"I deeply regret my behaviour and apologise to the German Football Association (DFB), my refereeing colleagues and all football fans."
Germany's football community reacted to the confession with disgust, while Berlin prosecutors said they had received a complaint highlighting a suspected link with Croatian gamblers.
Volker Roth, head of the referees committee of both the DFB and UEFA, was visibly shaken at a news conference in Frankfurt and said steps had to be taken to prevent a repeat of the affair.
"As a former head German and European referee, I shouldn't let myself be thrown out of kilter, but this business really does upset me," Roth said. "It's unforgivable."
Rudi Assauer, commercial manager of Bundesliga club Schalke 04, described Hoyzer's action as "a slap in the face for German football".
News of the scandal broke on Saturday evening when the DFB announced that Hoyzer was under suspicion of rigging Hamburg SV's Cup defeat by Paderborn SC in August last year after betting on the result.
Hamburg took a 2-0 lead but went on to lose 4-2 after Hoyzer sent off striker Emile Mpenza in the first half for insulting him and awarded two penalties to the regional league side.
The DFB has since widened its investigation to look at Hoyzer's involvement in five more second division and regional league matches, four of which he refereed himself.

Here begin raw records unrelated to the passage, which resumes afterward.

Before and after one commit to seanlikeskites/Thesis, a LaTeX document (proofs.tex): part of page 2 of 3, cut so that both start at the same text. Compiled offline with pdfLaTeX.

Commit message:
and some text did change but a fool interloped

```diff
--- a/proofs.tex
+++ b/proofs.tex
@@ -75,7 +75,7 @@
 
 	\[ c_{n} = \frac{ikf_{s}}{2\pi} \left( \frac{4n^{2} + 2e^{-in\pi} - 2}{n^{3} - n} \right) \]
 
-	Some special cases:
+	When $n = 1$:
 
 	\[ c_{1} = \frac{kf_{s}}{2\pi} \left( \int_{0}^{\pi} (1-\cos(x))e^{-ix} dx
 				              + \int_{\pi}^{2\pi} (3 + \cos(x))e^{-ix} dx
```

Hoyzer did not referee any first division games.
Earlier this week Hoyzer denied having bet on any matches that he had refereed, while his lawyer strongly criticised the DFB's handling of the case and said his client had been pressured into signing a resignation letter.

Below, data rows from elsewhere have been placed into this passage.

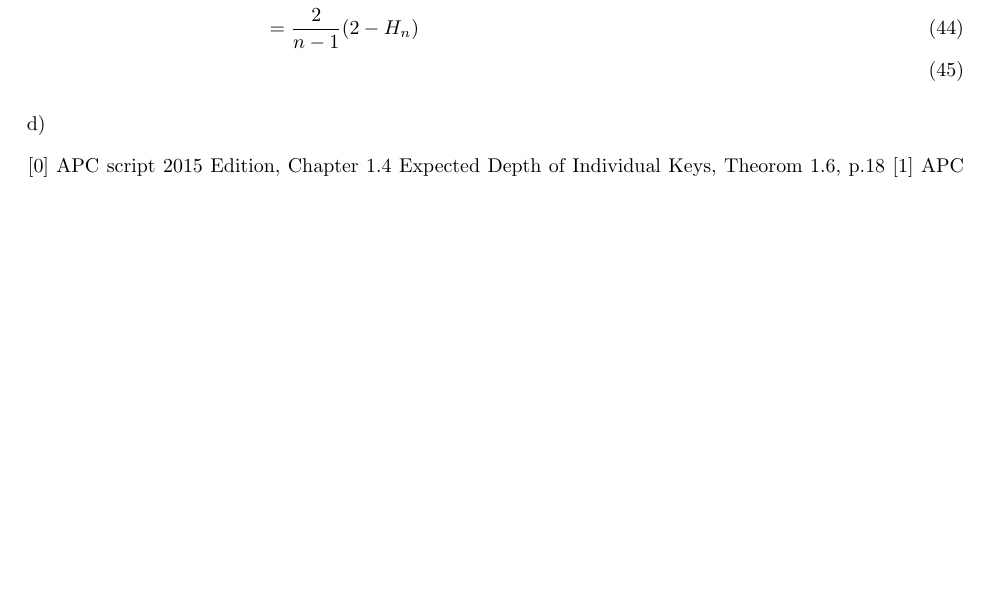
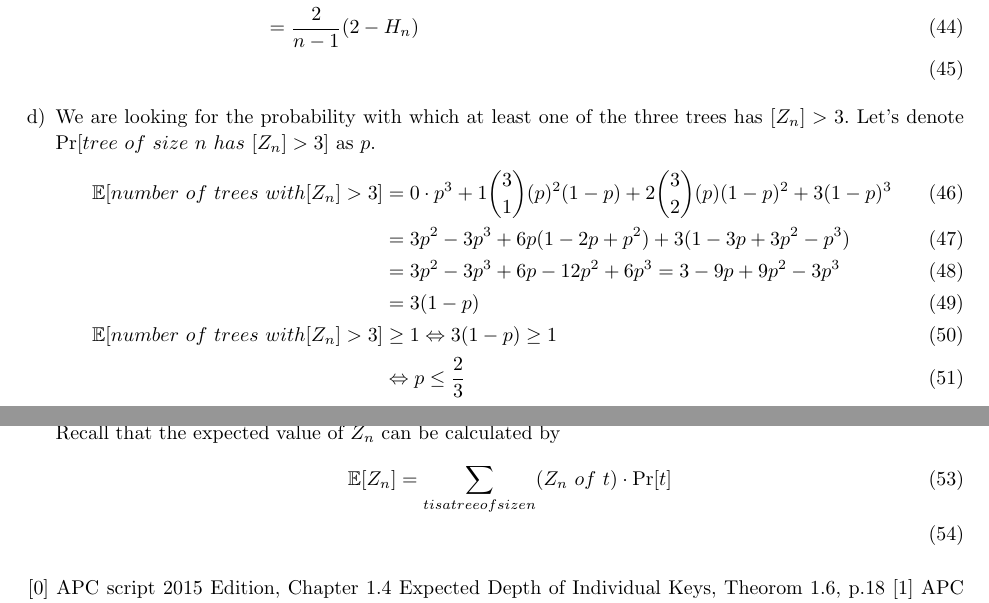
Before and after one commit to kklein/APC16, a LaTeX document (SA1HS16/spa1.tex): part of page 4 of 11 before the commit and two parts of pages 4 and 5 of 12 after it, the two joined at a grey line, cut so that both start at the same text, the shorter picture padded with empty space. Compiled offline with pdfLaTeX.

Commit message:
finish@ qw exit()
:q

```diff
--- a/SA1HS16/spa1.tex
+++ b/SA1HS16/spa1.tex
@@ -310,6 +310,21 @@ We plug this into the expected value of $Z_n$.
 		&= \frac{2}{n-1} (2 - H_n)  \\
 	\end{align}
 \item % 2 d
+We are looking for the probability with which at least one of the three trees has $[Z_n] > 3$. Let's denote $\Pr[tree\ of\ size\ n\ has\ [Z_n] > 3]$ as $p$.
+	\begin{align}
+		\mathbb{E}[number\ of\ trees\ with [Z_n] > 3] &= 0 \cdot p^3 + 1 {3\choose 1}(p)^2(1-p) + 2{3\choose 2}(p)(1-p)^2 + 3 (1-p)^3 \\
+		&= 3p^2 - 3p^3 + 6p(1-2p+p^2) + 3(1-3p+3p^2 - p^3) \\
+		&=  3p^2 - 3p^3 + 6p - 12p^2 + 6p^3 =3 - 9p + 9p^2 -3p^3 \\
+		&= 3(1-p) \\
+		\mathbb{E}[number\ of\ trees\ with [Z_n] > 3] &\geq 1 \Leftrightarrow 3(1-p) \geq 1 \\
+		& \Leftrightarrow p \leq \frac{2}{3} \\
+ 	\end{align}
+	In order to show that this holds, let's induce a contradiction by assuming $p > \frac{2}{3}$. \\
+	Recall that the expected value of $Z_n$ can be calculated by
+	\begin{align}
+		\mathbb{E}[Z_n] = \sum_{t is a tree of size n} (Z_n\ of\ t) \cdot \Pr[t] \\
+	\end{align}
+
 \end{enumerate}
 
 [0] APC script 2015 Edition, Chapter 1.4 Expected Depth of Individual Keys, Theorom 1.6, p.18
```
Also changed, not shown: SA1HS16/spa1.tex (13 more changed lines).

Hoyzer changed his story on Thursday after a second consultation with his lawyers.
"I have documented completely and unsparingly my behaviour and my entire substantial knowledge of all facts and people known to me in this matter and am available to prosecutors and the DFB to provide a full explanation," concluded the statement,
released by lawyers Holthoff-Pfoertner.
Public prosecutors said on Thursday they had been involved in the case since Wednesday in response to complaint lodged by the DFB and also a private individual in the southern town of Passau.
"The essence of the criminal complaint of the DFB is ... the 'urgent suspicion' that the referee influenced the result of a match under his control," the statement read.
"According to the complaint, it could 'not be ruled out' that 'Mr Hoyzer had contact with betting customers in a Berlin locale mainly frequented by Croatians' where there was 'evidently betting targeted at matches under Mr Hoyzer's charge'."
Germany was rocked by a corruption scandal in 1971, with sanctions imposed on 53 players, two coaches, six officials and clubs Arminia Bielefeld and Kickers Offenbach.
This is probably the biggest issue in Germany at the moment - specially since Soccer is so big over here.
The news are getting worse and worse - croatian Mafia seems to be involved - the biggest online betting company has supposedly lost about 1 Million Dollar for that single event - players are supposed to be involved too - other referees are supposed to be involved, etc
Suddenly many referees telling stories about getting phonecalls the day before the match and somebody threaten them, to kill their children (actually this seems more common then you would think).
Now my question, do you think something like this could happen in the NBA or NFL too? Because everywhere you can earn lots of money the criminality looks to be very high.